Why Okra Should Appear on Your Foodservice Menu

Nutritious and delicious okra, okra seeds, and okra water appearing on menus

If Okra, Okra seeds, and Okra dishes are not part of your restaurant’s current offerings or something your catering service provides, it’s time for you and your chefs to learn why okra should appear on your menu and how you and your customers can benefit from its many nutritious and tasty properties.

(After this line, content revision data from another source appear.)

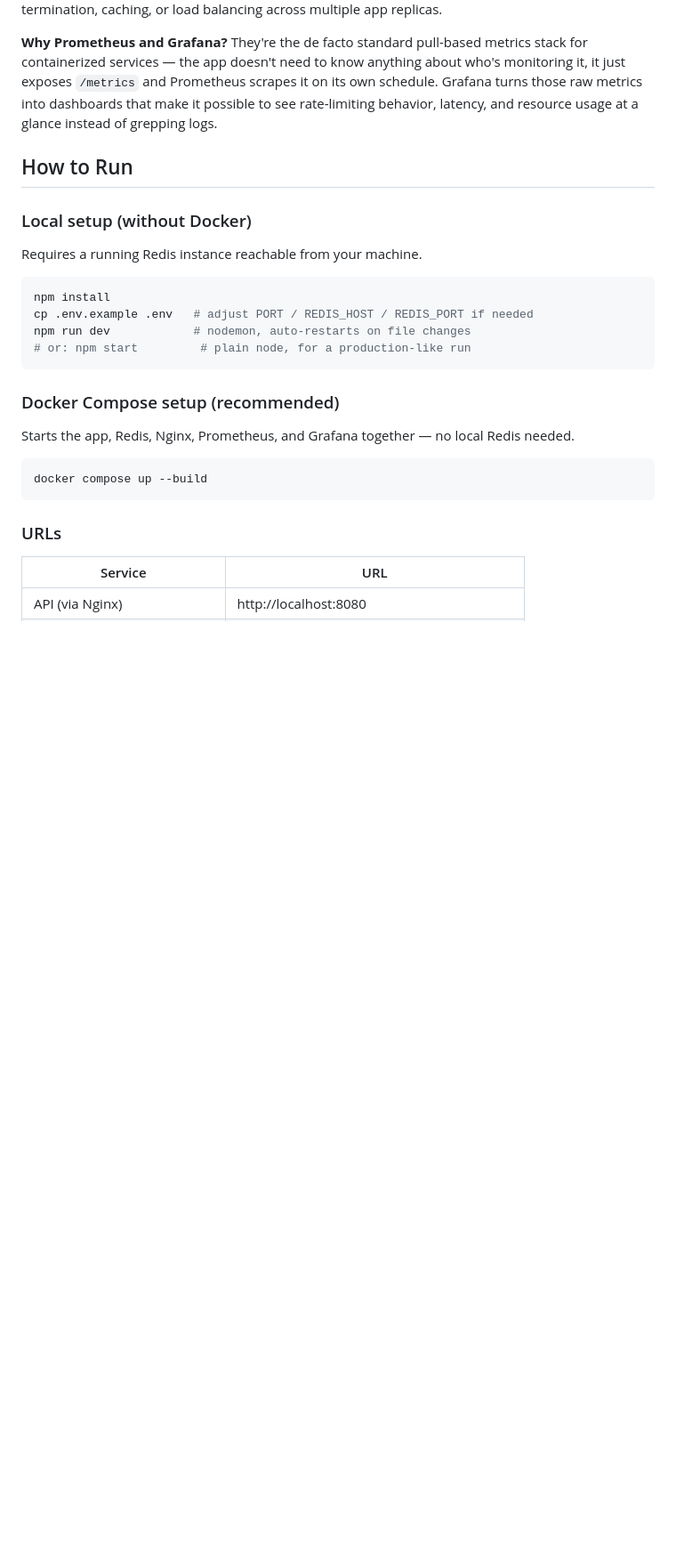
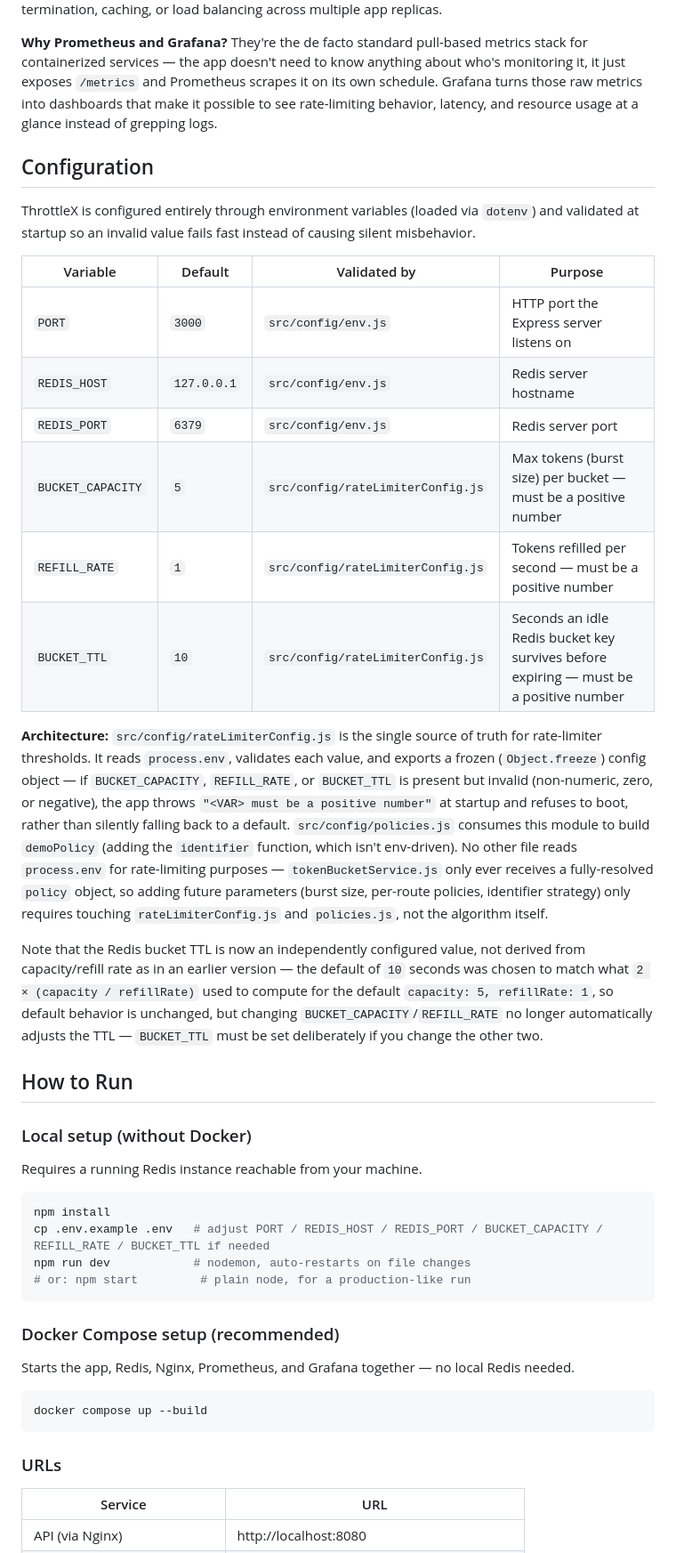
Before and after one commit to Codereaper-07/ThrottleX, a Markdown page: PROJECT_CONTEXT.md, the part around one of its changes. Shown at 89% size. GitHub-like rendering; blank space fills up the shorter version.

````diff
--- a/PROJECT_CONTEXT.md
+++ b/PROJECT_CONTEXT.md
@@ -147,6 +148,23 @@ Exposed at `GET /metrics` via `prom-client`, default registry.
 
 **Why Prometheus and Grafana?** They're the de facto standard pull-based metrics stack for containerized services — the app doesn't need to know anything about who's monitoring it, it just exposes `/metrics` and Prometheus scrapes it on its own schedule. Grafana turns those raw metrics into dashboards that make it possible to see rate-limiting behavior, latency, and resource usage at a glance instead of grepping logs.
 
+## Configuration
+
+ThrottleX is configured entirely through environment variables (loaded via `dotenv`) and validated at startup so an invalid value fails fast instead of causing silent misbehavior.
+
+| Variable | Default | Validated by | Purpose |
+|---|---|---|---|
+| `PORT` | `3000` | `src/config/env.js` | HTTP port the Express server listens on |
+| `REDIS_HOST` | `127.0.0.1` | `src/config/env.js` | Redis server hostname |
+| `REDIS_PORT` | `6379` | `src/config/env.js` | Redis server port |
+| `BUCKET_CAPACITY` | `5` | `src/config/rateLimiterConfig.js` | Max tokens (burst size) per bucket — must be a positive number |
+| `REFILL_RATE` | `1` | `src/config/rateLimiterConfig.js` | Tokens refilled per second — must be a positive number |
+| `BUCKET_TTL` | `10` | `src/config/rateLimiterConfig.js` | Seconds an idle Redis bucket key survives before expiring — must be a positive number |
+
+**Architecture:** `src/config/rateLimiterConfig.js` is the single source of truth for rate-limiter thresholds. It reads `process.env`, validates each value, and exports a frozen (`Object.freeze`) config object — if `BUCKET_CAPACITY`, `REFILL_RATE`, or `BUCKET_TTL` is present but invalid (non-numeric, zero, or negative), the app throws `"<VAR> must be a positive number"` at startup and refuses to boot, rather than silently falling back to a default. `src/config/policies.js` consumes this module to build `demoPolicy` (adding the `identifier` function, which isn't env-driven). No other file reads `process.env` for rate-limiting purposes — `tokenBucketService.js` only ever receives a fully-resolved `policy` object, so adding future parameters (burst size, per-route policies, identifier strategy) only requires touching `rateLimiterConfig.js` and `policies.js`, not the algorithm itself.
+
+Note that the Redis bucket TTL is now an independently configured value, not derived from capacity/refill rate as in an earlier version — the default of `10` seconds was chosen to match what `2 × (capacity / refillRate)` used to compute for the default `capacity: 5, refillRate: 1`, so default behavior is unchanged, but changing `BUCKET_CAPACITY`/`REFILL_RATE` no longer automatically adjusts the TTL — `BUCKET_TTL` must be set deliberately if you change the other two.
+
 ## How to Run
 
 ### Local setup (without Docker)
@@ -155,7 +173,7 @@ Requires a running Redis instance reachable from your machine.
 
 ```bash
 npm install
-cp .env.example .env   # adjust PORT / REDIS_HOST / REDIS_PORT if needed
+cp .env.example .env   # adjust PORT / REDIS_HOST / REDIS_PORT / BUCKET_CAPACITY / REFILL_RATE / BUCKET_TTL if needed
 npm run dev            # nodemon, auto-restarts on file changes
 # or: npm start         # plain node, for a production-like run
 ```
````
Also changed, not shown: other parts of PROJECT_CONTEXT.md (+13 -9 lines).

Let’s begin with the basics: What is Okra? A longtime favorite in Southern cooking and originally brought to the U.S. by Ethiopian slaves, Okra is a vegetable that comes from the same plant family as cotton and hibiscus. Also known as “ladies fingers” due to its unique finger shape, it has earned a reputation as a health food and has even been recommended as a way to help manage blood sugar levels in people with diabetes.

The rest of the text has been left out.